Despite the colossal challenges presented by urban development, opportunity for better urban living is abundant and that’s Bjala's purpose. We need a new approach to meeting urbanisation needs, one led through innovation and new ways of framing the problems.

Bjala is a social urban enterprise an integrated solution maker which focuses on low income communities through Housing, Education, Community building, and Job Creation.

We try make urban living better for people in the hope they will thrive not simply survive.

Bjala has developed an approach in the way we think about cities. Urban-Hardware, is the physical bricks & mortar built environment, and how people relate and use that hardware is the Urban-Software. We aim to create a seamless connection between the two.


At the centre of all human settlment activities has to ultimatley be the human being.

Cities exisit because of people. It's people's needs, desires and their interaction with one another and the environment that shape our human settlements.

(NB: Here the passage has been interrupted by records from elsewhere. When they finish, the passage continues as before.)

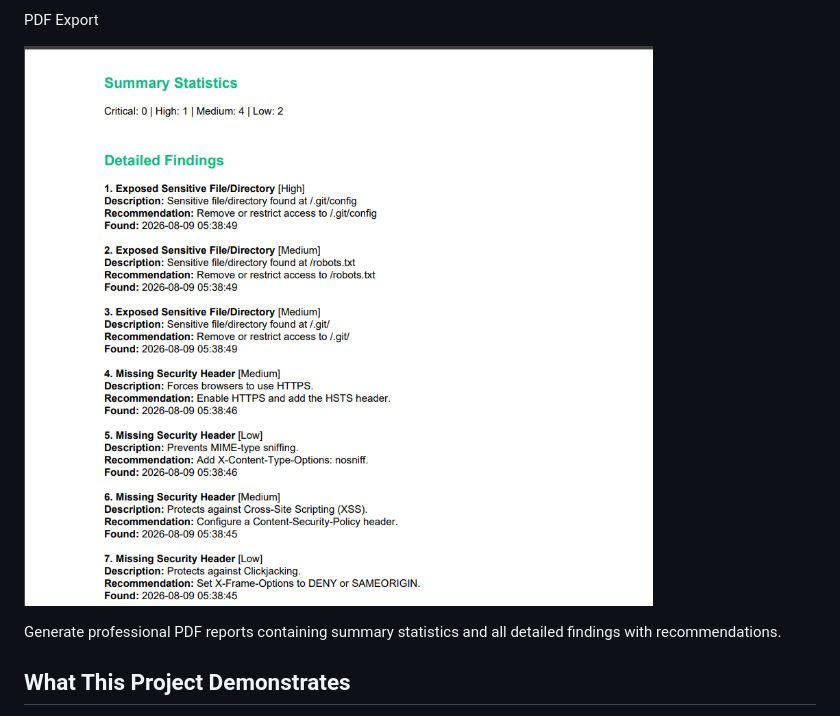
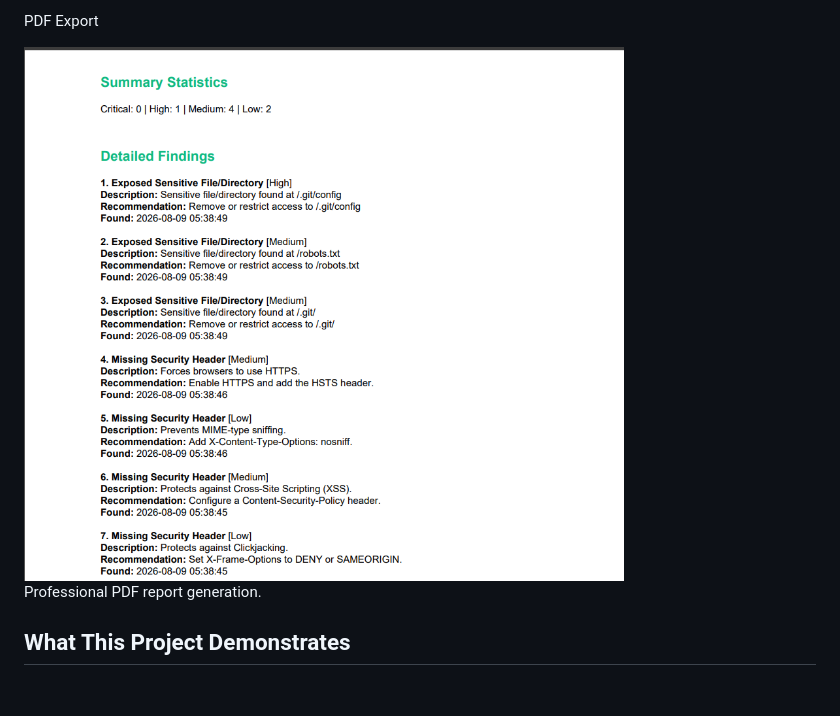
Before and after one commit to rudransh-v/web_vulnscan_project, a Markdown page: README.md, the part around one of its changes. GitHub-like rendering; blank space fills up the shorter version.

```diff
--- a/README.md
+++ b/README.md
@@ -119,9 +119,9 @@ Click any finding to see full details: severity badge, vulnerability type, targe
 
 PDF Export
 
-![05_dashboard_pdf_export.png](05_dashboard_pdf_export.png)
+<img src="05_dashboard_pdf_export.png" width="600" alt="PDF Export">
 
-Generate professional PDF reports containing summary statistics and all detailed findings with recommendations.
+Professional PDF report generation.
 
 ## What This Project Demonstrates
 
```
Also changed, not shown: other parts of README.md (+6 -6 lines).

Often a tension between these human forces and the forces of control exist.

Policies, laws, planning and infrastructure development aim to provide structure and control to a complex system of human settlement, and this is the challenge.

When a person becomes an occupant of a particular place they can be said to be a Citizen of that place. A web of relations arise between the person and that place under their status as a citizen, formal or informal.

It is with this in mind that Bjala aims to develop an approach that betters Citizenship through an innovative model.

For Bjala the idea of citizenship is based on a unit of urbanity – what are the basic human needs and rights to which a healthy urban neighbourhood should adhere to?

Our approach consists of focus categories, supplemented by a set of characteristics. These categories are ultimately the basic ingredients that could lead to a healthy Urban environment.


Urban Hardware – the infrastructure and built environment which houses life.

Urban Software – the social interactions, connections and intelligence that is embedded in society.

Precinct – a defined and controlled environment with a specific urban program or purpose.

Neighbourhood – a geographic area with a specific social/cultural identity as shaped through community and social interaction.

West-Jeppe – the formerly industrial fabric east of the Johannesburg CBD which houses a rich mix of lower income citizens seeking to gain equitable access to the resources of the city.

Bjala Neighbourhood – the geographic focus area of Bjala for upliftment and social transformation through social programmes and the upgrading of buildings and public space.

Rental priority Policy – a concerted effort which affords low-income residents of Jeppestown preferential access to housing/prioritises local community members who apply for housing units and who fall in the low-income range of earnings.

Affordable Housing - deemed affordable to those with a median household income as rated by country/region/municipality by a recognized Housing Affordability Index.